== Exercise objective ==
Look through the data below, tally the lines where "class" occurs, and write the total alone.

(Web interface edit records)
□ □ □ □ □

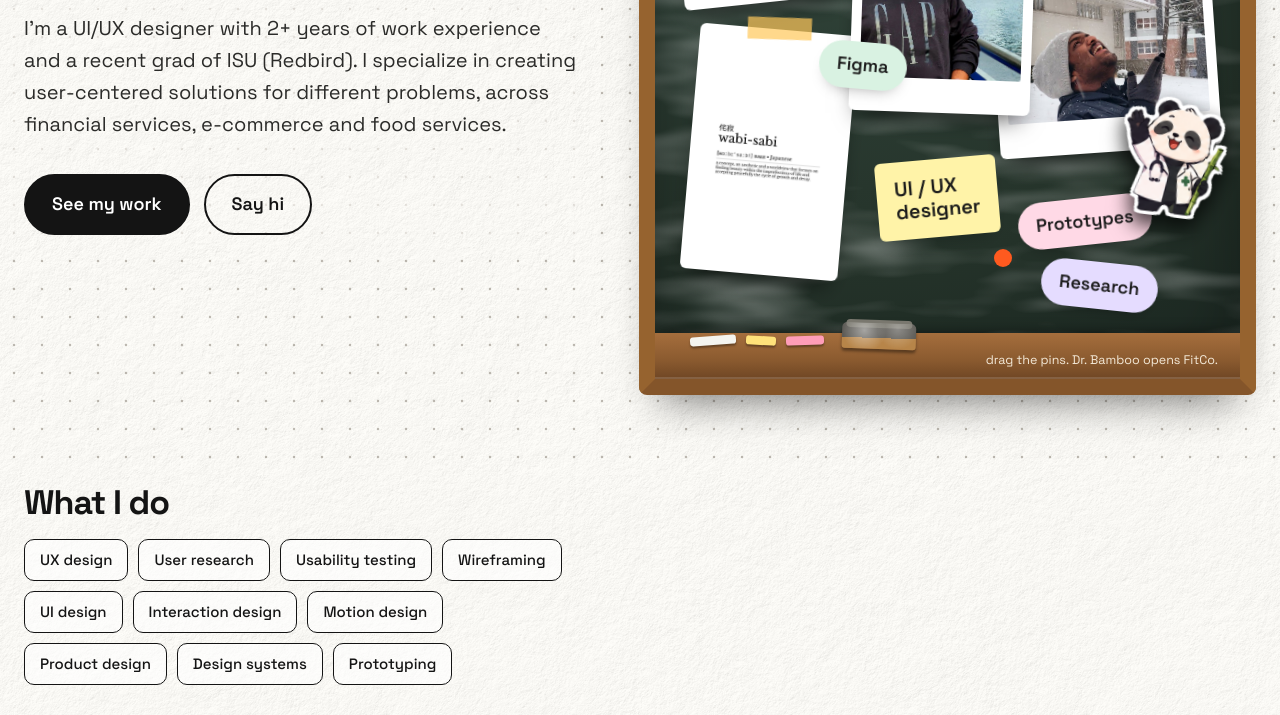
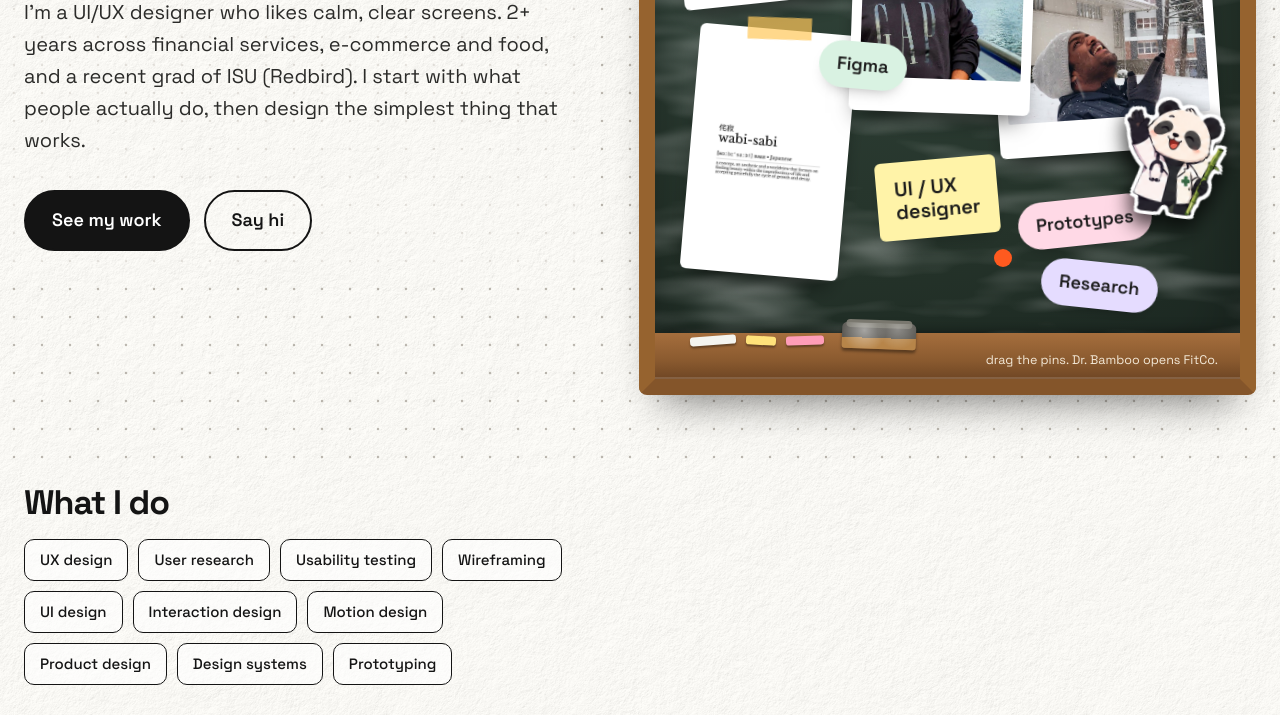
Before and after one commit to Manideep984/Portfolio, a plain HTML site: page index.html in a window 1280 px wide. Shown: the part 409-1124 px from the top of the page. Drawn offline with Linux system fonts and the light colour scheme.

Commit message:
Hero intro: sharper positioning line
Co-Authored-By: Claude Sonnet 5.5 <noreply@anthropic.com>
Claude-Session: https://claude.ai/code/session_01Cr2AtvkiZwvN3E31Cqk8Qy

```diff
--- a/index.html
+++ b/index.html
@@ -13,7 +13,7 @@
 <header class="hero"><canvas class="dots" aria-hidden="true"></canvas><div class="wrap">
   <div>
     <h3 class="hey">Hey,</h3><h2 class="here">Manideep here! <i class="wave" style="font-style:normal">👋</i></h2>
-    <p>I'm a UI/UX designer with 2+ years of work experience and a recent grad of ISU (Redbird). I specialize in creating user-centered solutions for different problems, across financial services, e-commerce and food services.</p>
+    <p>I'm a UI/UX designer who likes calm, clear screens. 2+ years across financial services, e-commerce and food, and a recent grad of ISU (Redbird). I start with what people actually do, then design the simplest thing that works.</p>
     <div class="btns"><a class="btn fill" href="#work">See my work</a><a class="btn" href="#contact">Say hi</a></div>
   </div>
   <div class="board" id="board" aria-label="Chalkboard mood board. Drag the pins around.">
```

□ □ □ □ □

== Exercise result ==
4